"The thought leadership that we bring to the business requires a better understanding of the business challenges facing Xcel Energy, not simply being a ‘techie’.” But the business, he says, “must be ready to accept the partnership and agree that IT has something tangible to offer.”
Building effective cross-business partnerships has the additional benefit of demystifying what takes place in the IT department. Harkness says that integrating IT with business needs also helps his department better prioritize projects.
“Instead of prioritizing some customer care projects against other projects in customer care, we can prioritize them against projects in transmission, distribution, or generation,” he says. “It helps us pick the projects that provide the most value to all of Xcel, not just to a particular business unit.”

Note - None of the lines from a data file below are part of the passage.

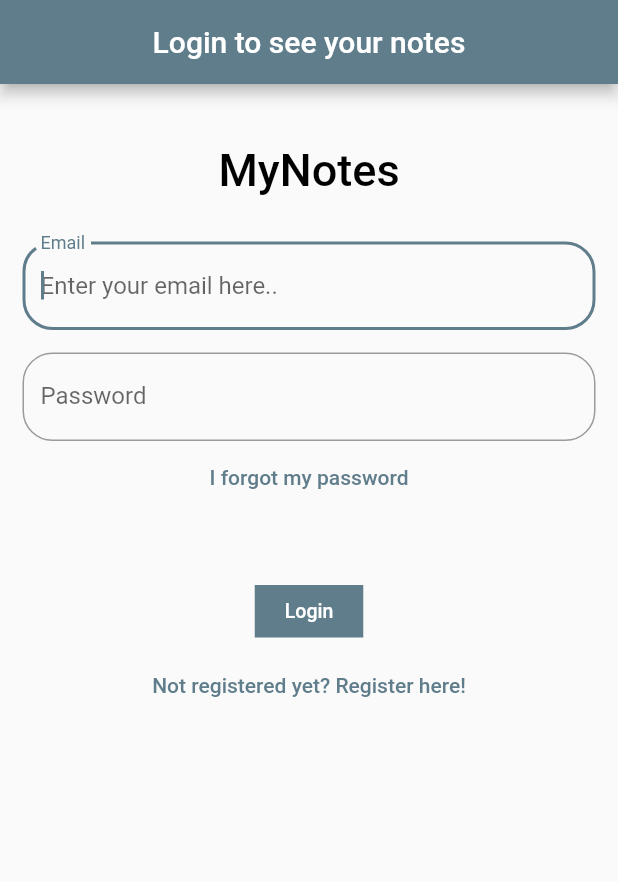
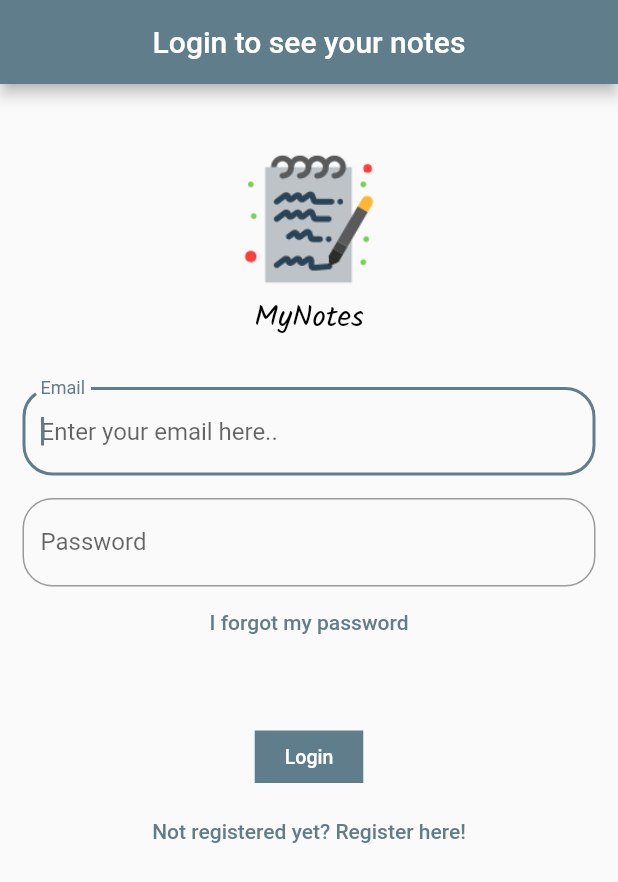
Before and after one commit to husseinalasfar/mynotes-project, a Flutter app: the screen it shows after launch, on a phone screen of 412 x 824 dp. Shown: the top 882 px of the screen. Run offline on Flutter 3.47's test engine with Material 2 defaults, Android fonts, the phone set to English and light mode, and no system bars; our stand-ins replace bloc, cloud_firestore, equatable, firebase_auth, firebase_core, flutter_bloc and 1 more; accounts and stored records are empty.

Commit message:
22 upload

```diff
--- a/lib/views/login_view.dart
+++ b/lib/views/login_view.dart
@@ -54,12 +54,18 @@ class _LoginViewState extends State<LoginView> {
             padding: const EdgeInsets.fromLTRB(15, 40, 15, 0),
             child: Column(
               children: [
+                Image.asset(
+                  'assets/images/icon.png',
+                  height: 100,
+                  width: 100,
+                ),
                 const Text(
                   'MyNotes',
                   style: TextStyle(
-                      color: Colors.black,
-                      fontSize: 30,
-                      fontWeight: FontWeight.w500),
+                    color: Colors.black,
+                    fontSize: 20,
+                    fontFamily: 'Kalam',
+                  ),
                 ),
                 const SizedBox(height: 30),
                 TextField(
--- a/pubspec.yaml
+++ b/pubspec.yaml
@@ -69,9 +69,8 @@ flutter:
   uses-material-design: true
 
   # To add assets to your application, add an assets section, like this:
-  # assets:
-  #   - images/a_dot_burr.jpeg
-  #   - images/a_dot_ham.jpeg
+  assets:
+    - assets/images/icon.png
 
   # An image asset can refer to one or more resolution-specific "variants", see
   # https://flutter.dev/assets-and-images/#resolution-aware
```
Also changed, not shown: lib/views/register_view.dart (+6 -3 lines), assets/images/icon.png (added).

Malcolm McRoberts, senior vice president and CIO, Deluxe Corporation, Shoreview
Deluxe, traditionally a check printer, is redefining itself as a vendor partner with a portfolio of services for small businesses and financial institutions.
Malcolm McRoberts is helping to drive the transition, which, he says, “necessitates both a change in the nature of our relationship with our customers from touch points that are more traditional direct marketing and transactional in nature, to those that are Web-based and ongoing, as well as a shift in the customer base itself.”
The role of IT at Deluxe, McRoberts says, ranges from “supporting brand awareness and positioning through enhanced e-commerce and service provisioning platforms, to more fully integrated fulfillment and delivery solutions.” His big challenge is to create a “seamless view of the customer . . . and the multiple solution sets we provide.”
Lina Shurslep, vice president and CIO, Navarre Corporation, New Hope
Navarre is a leading distributor and publisher of home entertainment products including DVDs, PC software, video games, and accessories. The company has distribution relationships with retailers such as Walmart, Best Buy, Staples, and Office Depot, and has recently expanded into Canada.
“As an IT function, we focus on providing our business partners with real-time information and the ability to serve our customers efficiently and accurately,” Lina Shurslep says.
Virtualization of the company’s data center operation and moving into cloud computing have reduced ongoing operating costs. “Our business and volume are seasonal,” Shurslep says. “By utilizing a cloud environment, we are able to scale the capacity and costs on demand, all while maintaining uptime and transactional performance.”